TASK DETAILS
In the material below, find every line with "cameras" and pull it out.

══ SOURCE MATERIAL ══

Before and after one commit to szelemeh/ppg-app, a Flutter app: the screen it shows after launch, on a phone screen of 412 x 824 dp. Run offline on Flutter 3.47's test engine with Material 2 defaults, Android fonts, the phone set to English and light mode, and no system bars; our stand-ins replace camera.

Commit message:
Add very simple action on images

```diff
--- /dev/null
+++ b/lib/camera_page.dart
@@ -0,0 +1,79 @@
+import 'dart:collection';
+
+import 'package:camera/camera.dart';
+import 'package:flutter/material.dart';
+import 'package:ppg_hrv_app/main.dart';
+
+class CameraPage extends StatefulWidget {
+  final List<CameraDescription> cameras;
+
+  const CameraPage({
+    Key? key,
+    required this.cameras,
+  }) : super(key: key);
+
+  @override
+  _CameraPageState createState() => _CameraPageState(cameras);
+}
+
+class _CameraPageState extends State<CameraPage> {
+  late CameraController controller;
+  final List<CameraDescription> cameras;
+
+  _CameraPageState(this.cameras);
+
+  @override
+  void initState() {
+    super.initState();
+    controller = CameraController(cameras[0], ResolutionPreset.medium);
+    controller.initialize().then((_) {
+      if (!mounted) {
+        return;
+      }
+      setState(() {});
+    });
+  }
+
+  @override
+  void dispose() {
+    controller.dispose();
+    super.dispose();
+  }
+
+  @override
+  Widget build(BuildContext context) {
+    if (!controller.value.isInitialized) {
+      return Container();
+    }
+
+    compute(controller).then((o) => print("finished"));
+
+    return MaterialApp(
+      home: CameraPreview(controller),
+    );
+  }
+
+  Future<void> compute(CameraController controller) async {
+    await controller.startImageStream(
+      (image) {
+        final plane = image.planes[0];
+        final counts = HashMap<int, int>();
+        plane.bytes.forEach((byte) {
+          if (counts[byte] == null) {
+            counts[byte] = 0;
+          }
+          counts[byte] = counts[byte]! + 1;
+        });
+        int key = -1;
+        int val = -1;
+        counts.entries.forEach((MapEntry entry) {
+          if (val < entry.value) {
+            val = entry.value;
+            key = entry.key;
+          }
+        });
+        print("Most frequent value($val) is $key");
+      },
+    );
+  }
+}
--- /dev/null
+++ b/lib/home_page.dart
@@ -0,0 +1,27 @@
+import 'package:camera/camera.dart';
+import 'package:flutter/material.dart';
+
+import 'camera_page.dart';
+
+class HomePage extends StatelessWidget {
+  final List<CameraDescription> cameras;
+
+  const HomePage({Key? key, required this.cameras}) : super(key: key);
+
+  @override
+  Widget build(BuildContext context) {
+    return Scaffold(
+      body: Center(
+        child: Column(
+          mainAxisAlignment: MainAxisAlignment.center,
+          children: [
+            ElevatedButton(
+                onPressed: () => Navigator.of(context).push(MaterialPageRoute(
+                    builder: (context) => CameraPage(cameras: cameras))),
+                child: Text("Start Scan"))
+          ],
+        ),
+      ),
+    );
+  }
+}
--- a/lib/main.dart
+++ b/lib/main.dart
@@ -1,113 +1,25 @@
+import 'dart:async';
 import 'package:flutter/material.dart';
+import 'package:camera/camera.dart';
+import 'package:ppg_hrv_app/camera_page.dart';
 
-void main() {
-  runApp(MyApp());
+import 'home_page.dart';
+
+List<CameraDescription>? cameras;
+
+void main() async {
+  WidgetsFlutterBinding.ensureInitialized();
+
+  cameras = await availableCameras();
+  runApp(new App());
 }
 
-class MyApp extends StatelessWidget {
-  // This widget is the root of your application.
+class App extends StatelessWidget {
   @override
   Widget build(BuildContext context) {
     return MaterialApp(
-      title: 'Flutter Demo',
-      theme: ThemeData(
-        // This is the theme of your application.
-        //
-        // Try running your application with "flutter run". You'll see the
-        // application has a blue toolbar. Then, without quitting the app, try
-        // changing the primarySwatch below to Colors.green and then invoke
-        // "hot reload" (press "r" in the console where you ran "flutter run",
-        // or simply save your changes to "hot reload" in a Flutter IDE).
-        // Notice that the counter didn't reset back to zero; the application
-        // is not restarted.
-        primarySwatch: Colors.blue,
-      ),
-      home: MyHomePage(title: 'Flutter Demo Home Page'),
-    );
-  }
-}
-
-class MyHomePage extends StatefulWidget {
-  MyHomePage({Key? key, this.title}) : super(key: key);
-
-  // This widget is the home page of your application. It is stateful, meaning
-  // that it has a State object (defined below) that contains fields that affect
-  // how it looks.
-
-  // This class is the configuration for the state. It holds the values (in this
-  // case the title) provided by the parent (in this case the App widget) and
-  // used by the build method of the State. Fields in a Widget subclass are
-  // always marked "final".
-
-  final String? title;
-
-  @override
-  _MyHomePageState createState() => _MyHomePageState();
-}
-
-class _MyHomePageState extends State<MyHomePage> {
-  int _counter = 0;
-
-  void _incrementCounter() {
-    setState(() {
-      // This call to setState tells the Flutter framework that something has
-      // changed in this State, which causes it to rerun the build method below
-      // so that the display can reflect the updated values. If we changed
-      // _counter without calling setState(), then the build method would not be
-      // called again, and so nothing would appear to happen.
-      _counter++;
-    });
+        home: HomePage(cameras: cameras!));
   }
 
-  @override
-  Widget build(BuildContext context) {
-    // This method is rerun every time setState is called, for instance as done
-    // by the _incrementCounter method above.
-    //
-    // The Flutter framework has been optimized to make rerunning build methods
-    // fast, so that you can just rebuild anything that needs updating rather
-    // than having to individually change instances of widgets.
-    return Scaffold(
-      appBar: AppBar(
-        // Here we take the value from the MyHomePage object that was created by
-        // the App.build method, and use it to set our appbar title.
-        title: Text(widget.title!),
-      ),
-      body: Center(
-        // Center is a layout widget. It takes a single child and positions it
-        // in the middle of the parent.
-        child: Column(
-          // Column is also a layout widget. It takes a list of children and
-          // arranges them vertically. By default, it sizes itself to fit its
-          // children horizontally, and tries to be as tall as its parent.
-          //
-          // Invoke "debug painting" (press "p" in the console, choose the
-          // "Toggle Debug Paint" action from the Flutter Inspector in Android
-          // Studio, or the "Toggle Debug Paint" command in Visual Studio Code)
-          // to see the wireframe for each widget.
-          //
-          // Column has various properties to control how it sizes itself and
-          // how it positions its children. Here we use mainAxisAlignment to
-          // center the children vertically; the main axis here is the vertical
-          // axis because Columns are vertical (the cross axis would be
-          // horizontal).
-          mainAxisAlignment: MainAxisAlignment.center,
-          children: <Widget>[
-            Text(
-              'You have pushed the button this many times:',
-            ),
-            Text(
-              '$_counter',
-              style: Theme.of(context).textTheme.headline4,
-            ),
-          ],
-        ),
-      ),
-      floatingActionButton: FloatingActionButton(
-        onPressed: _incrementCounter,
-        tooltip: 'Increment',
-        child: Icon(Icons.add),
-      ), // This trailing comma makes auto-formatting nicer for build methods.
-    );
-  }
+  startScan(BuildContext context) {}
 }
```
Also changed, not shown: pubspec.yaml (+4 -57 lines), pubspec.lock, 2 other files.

═══

RESPONSE BOX
+  final List<CameraDescription> cameras;
+    required this.cameras,
+  _CameraPageState createState() => _CameraPageState(cameras);
+  final List<CameraDescription> cameras;
+  _CameraPageState(this.cameras);
+    controller = CameraController(cameras[0], ResolutionPreset.medium);
+  final List<CameraDescription> cameras;
+  const HomePage({Key? key, required this.cameras}) : super(key: key);
+                    builder: (context) => CameraPage(cameras: cameras))),
+List<CameraDescription>? cameras;
+  cameras = await availableCameras();
+        home: HomePage(cameras: cameras!));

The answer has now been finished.